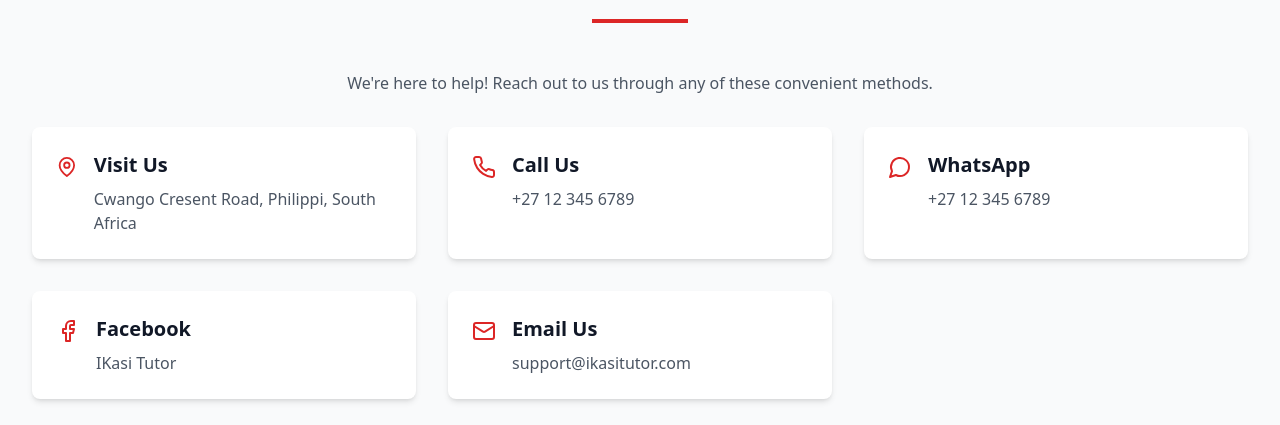
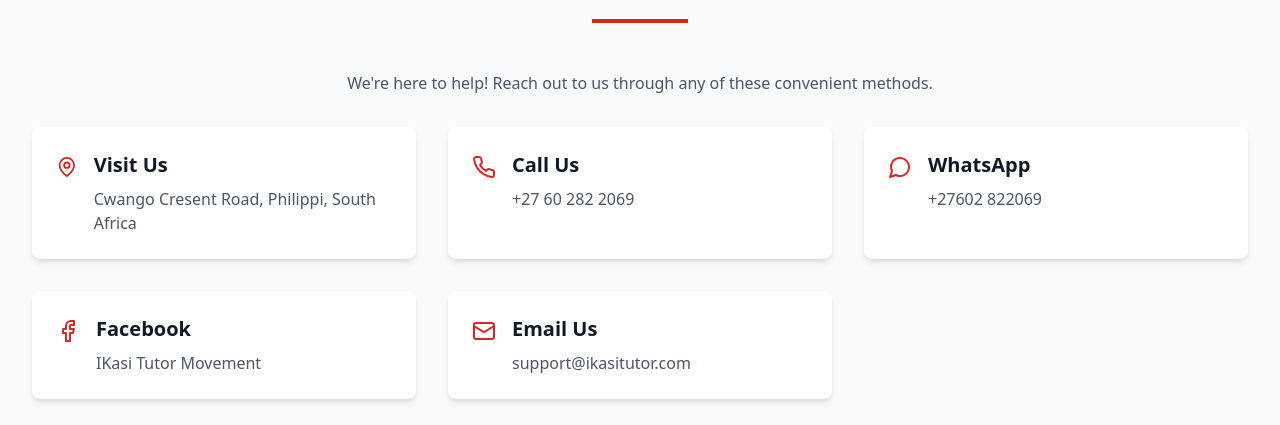
Before and after one commit to VuyolwethuM6/ikasi-tutor, a React (Vite) app: page / in a window 1280 px wide. Shown: the part 3622-4047 px from the top of the page. Built offline with nearby package versions, Linux system fonts and the light colour scheme.

Commit message:
Updated contact details

```diff
--- a/src/components/Contact/Contact.tsx
+++ b/src/components/Contact/Contact.tsx
@@ -13,19 +13,19 @@ const contactInfo = [
   {
     icon: Phone,
     title: 'Call Us',
-    content: '+27 12 345 6789',
-    action: () => window.location.href = 'tel:+27123456789'
+    content: '+27 60 282 2069',
+    action: () => window.location.href = 'tel:+27602822069'
   },
   {
     icon: MessageCircle,
     title: 'WhatsApp',
-    content: '+27 12 345 6789',
-    action: () => window.open('https://wa.me/27123456789', '_blank')
+    content: '+27602 822069',
+    action: () => window.open('https://wa.me/27602822069', '_blank')
   },
   {
     icon: Facebook,
     title: 'Facebook',
-    content: 'IKasi Tutor',
+    content: 'IKasi Tutor Movement',
     action: () => window.open('https://facebook.com/ikasitutor', '_blank')
   },
   {
```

Work item → Pictures aside, print every line of the material exactly.

Task result →
Before and after one commit to VuyolwethuM6/ikasi-tutor, a React (Vite) app: page / in a window 1280 px wide. Shown: the part 3622-4047 px from the top of the page. Built offline with nearby package versions, Linux system fonts and the light colour scheme.

Commit message:
Updated contact details

```diff
--- a/src/components/Contact/Contact.tsx
+++ b/src/components/Contact/Contact.tsx
@@ -13,19 +13,19 @@ const contactInfo = [
   {
     icon: Phone,
     title: 'Call Us',
-    content: '+27 12 345 6789',
-    action: () => window.location.href = 'tel:+27123456789'
+    content: '+27 60 282 2069',
+    action: () => window.location.href = 'tel:+27602822069'
   },
   {
     icon: MessageCircle,
     title: 'WhatsApp',
-    content: '+27 12 345 6789',
-    action: () => window.open('https://wa.me/27123456789', '_blank')
+    content: '+27602 822069',
+    action: () => window.open('https://wa.me/27602822069', '_blank')
   },
   {
     icon: Facebook,
     title: 'Facebook',
-    content: 'IKasi Tutor',
+    content: 'IKasi Tutor Movement',
     action: () => window.open('https://facebook.com/ikasitutor', '_blank')
   },
   {
```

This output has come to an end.